EXERCISE OBJECTIVE: Whichever lines include the word "color", copy them as they appear in the data.

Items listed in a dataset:
_ _ _ _
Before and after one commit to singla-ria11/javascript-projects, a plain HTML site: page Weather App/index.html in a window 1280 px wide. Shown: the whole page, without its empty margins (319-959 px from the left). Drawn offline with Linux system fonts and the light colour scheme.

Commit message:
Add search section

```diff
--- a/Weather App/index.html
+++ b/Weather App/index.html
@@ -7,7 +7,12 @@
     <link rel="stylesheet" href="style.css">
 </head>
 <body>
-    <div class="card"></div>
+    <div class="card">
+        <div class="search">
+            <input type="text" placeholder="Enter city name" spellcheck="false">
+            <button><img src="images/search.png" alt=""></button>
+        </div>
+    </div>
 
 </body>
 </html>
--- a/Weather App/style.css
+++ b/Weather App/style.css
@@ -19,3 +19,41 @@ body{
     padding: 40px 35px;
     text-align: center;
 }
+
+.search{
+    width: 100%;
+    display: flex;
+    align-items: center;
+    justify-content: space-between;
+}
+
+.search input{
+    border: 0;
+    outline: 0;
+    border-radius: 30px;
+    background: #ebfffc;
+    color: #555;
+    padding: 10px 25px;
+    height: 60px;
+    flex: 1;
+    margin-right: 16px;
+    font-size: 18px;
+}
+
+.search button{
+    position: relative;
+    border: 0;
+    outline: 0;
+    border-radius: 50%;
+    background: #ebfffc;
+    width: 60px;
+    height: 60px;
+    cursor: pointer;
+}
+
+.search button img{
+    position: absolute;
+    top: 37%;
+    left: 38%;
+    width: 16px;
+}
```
_ _ _ _
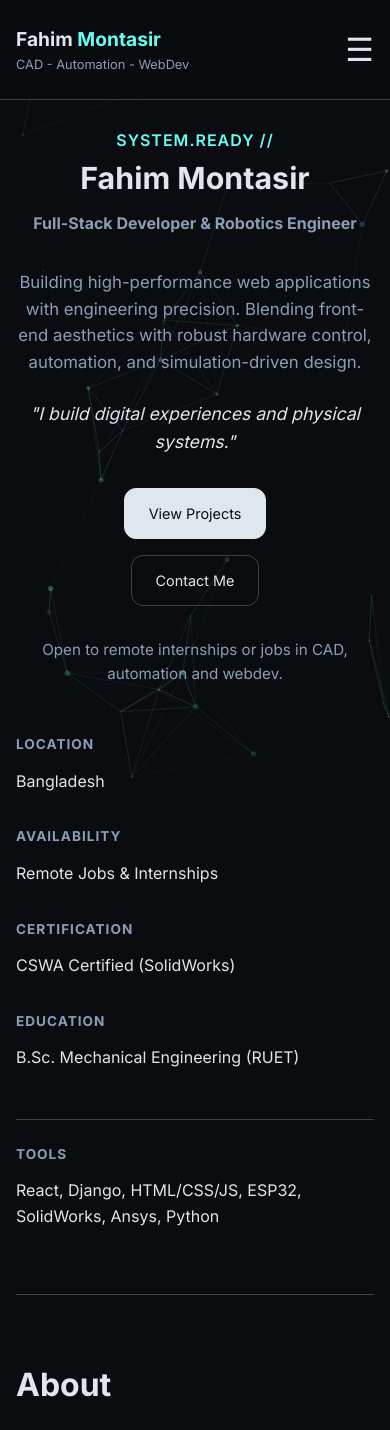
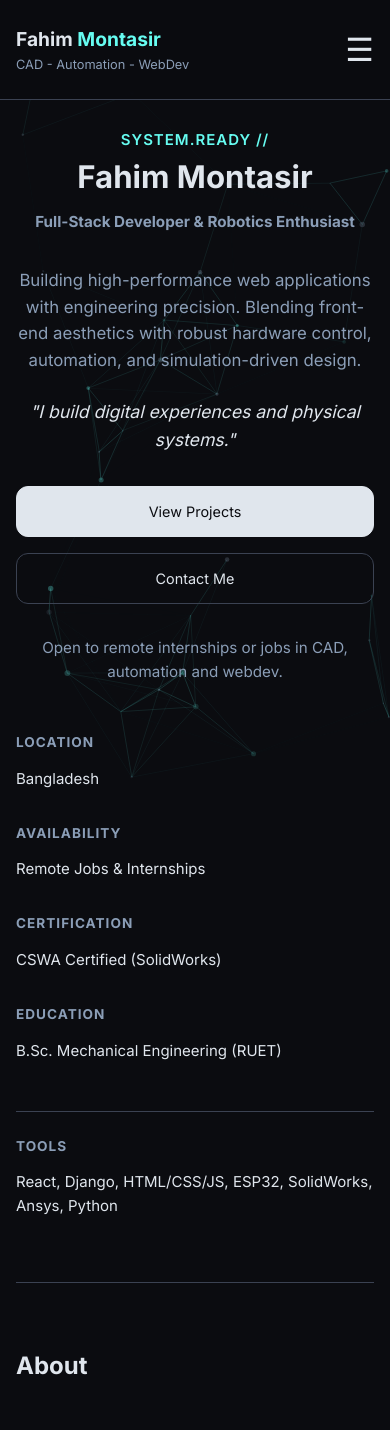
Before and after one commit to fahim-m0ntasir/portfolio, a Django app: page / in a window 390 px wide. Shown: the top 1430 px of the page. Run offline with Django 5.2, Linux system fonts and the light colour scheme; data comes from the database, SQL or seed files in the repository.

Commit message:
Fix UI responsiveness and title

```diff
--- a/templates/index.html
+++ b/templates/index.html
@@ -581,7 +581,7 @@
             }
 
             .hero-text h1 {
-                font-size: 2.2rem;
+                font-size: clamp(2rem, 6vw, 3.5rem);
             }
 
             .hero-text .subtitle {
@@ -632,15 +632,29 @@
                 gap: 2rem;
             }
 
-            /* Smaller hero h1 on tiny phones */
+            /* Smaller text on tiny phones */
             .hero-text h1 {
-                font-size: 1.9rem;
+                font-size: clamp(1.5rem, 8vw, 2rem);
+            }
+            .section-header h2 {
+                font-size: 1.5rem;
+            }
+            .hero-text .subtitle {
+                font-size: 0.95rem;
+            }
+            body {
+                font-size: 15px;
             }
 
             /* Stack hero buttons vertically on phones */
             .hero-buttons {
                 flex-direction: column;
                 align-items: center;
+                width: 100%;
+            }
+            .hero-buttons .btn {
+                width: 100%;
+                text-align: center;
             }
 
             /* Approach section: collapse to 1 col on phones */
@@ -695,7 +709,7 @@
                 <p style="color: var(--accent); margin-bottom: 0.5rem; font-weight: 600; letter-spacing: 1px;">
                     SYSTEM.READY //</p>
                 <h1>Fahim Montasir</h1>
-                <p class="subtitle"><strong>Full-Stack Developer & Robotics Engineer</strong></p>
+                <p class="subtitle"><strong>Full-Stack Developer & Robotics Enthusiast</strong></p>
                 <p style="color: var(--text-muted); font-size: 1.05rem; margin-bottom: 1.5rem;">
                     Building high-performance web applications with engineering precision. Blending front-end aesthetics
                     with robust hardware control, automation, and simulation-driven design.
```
_ _ _ _
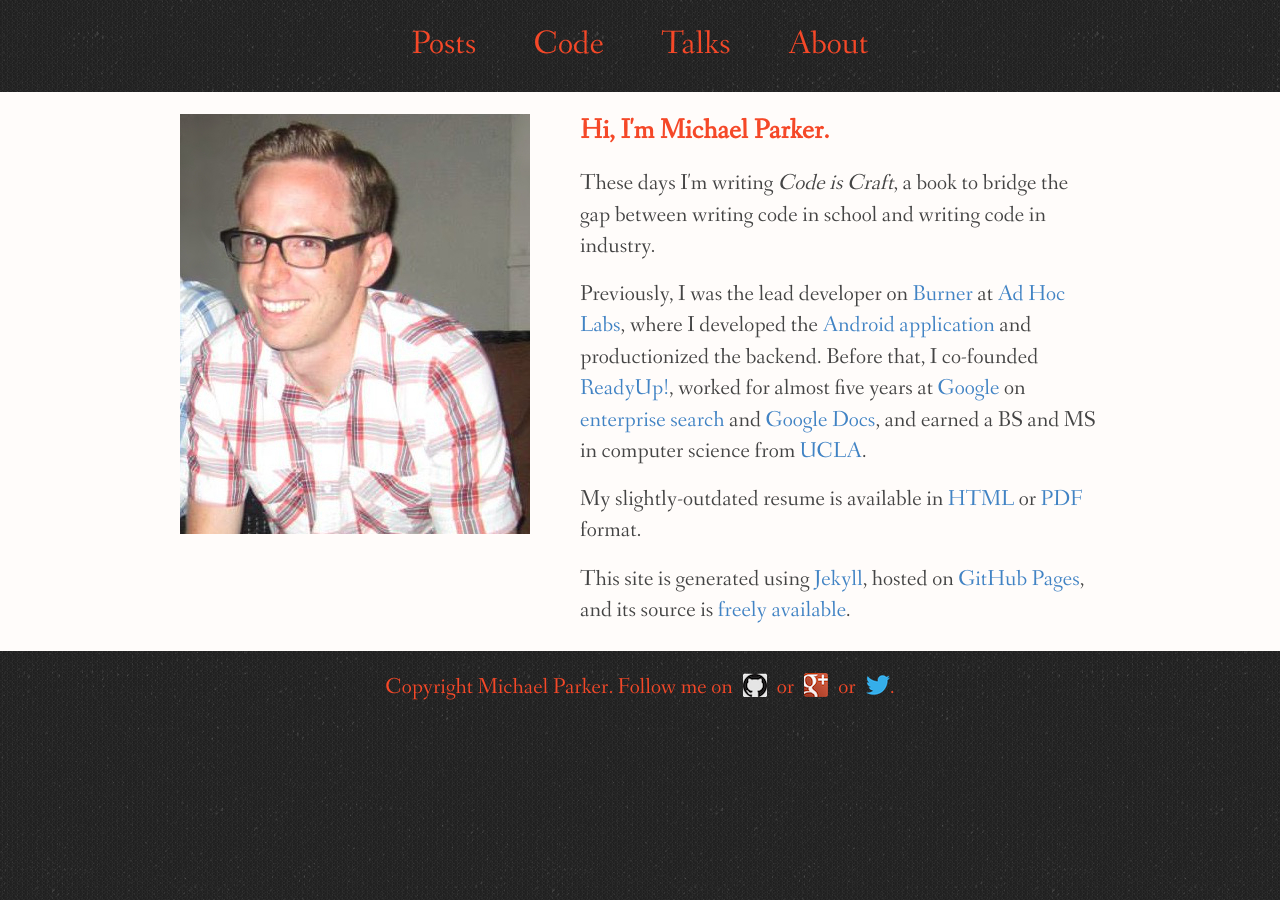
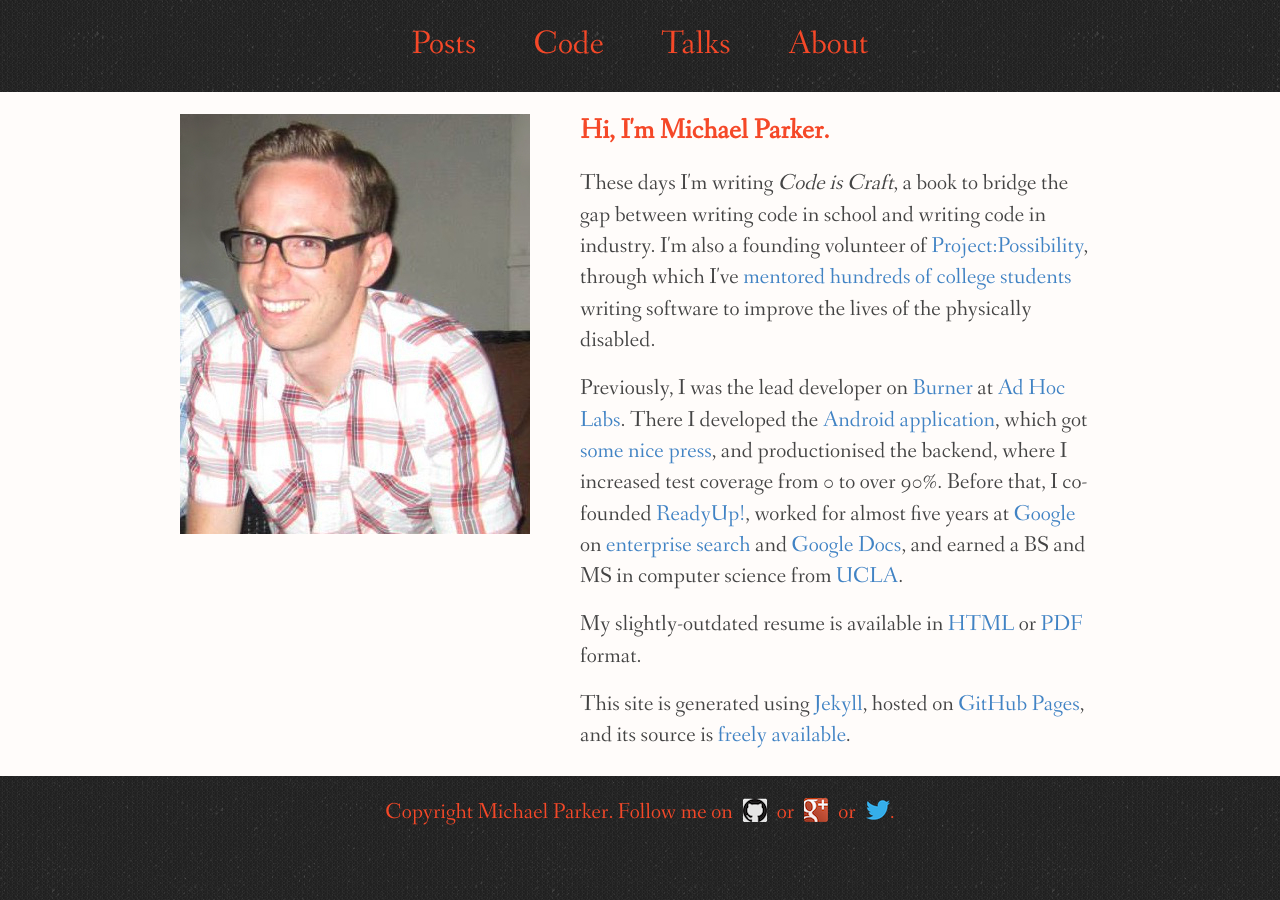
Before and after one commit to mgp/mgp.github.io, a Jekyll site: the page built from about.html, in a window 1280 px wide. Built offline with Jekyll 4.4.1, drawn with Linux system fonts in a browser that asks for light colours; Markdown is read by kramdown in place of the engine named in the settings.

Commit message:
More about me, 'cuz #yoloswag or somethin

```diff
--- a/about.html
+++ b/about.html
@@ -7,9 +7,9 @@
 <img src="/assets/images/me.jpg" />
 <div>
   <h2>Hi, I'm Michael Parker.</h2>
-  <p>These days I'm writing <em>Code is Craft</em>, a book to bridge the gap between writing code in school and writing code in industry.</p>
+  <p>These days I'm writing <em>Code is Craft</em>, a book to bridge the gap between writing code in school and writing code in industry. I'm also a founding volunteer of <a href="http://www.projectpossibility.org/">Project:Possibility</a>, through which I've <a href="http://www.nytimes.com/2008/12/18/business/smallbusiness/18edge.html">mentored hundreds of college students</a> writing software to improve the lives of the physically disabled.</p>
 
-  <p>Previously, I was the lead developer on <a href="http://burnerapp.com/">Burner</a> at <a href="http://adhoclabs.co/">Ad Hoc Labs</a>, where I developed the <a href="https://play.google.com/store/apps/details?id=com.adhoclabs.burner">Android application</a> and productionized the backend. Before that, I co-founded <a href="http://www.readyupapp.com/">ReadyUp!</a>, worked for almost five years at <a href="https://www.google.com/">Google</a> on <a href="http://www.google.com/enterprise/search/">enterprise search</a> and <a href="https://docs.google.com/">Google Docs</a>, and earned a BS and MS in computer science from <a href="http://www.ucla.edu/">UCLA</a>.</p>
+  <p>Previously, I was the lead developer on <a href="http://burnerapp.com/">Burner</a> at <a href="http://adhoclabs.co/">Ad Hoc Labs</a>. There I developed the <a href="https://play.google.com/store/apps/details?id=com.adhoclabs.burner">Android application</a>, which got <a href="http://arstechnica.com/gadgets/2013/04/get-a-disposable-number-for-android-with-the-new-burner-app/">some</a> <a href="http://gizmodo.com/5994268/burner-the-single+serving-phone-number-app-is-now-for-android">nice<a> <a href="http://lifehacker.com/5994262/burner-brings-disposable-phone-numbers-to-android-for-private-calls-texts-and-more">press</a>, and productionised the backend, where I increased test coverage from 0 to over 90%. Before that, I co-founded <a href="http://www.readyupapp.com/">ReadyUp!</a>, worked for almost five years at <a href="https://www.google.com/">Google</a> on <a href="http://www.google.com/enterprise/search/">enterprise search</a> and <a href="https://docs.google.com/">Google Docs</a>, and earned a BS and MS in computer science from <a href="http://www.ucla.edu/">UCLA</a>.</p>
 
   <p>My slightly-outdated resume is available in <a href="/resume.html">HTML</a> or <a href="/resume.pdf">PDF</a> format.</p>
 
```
_ _ _ _
REPLY:
+    color: #555;
                 <p style="color: var(--accent); margin-bottom: 0.5rem; font-weight: 600; letter-spacing: 1px;">
                 <p style="color: var(--text-muted); font-size: 1.05rem; margin-bottom: 1.5rem;">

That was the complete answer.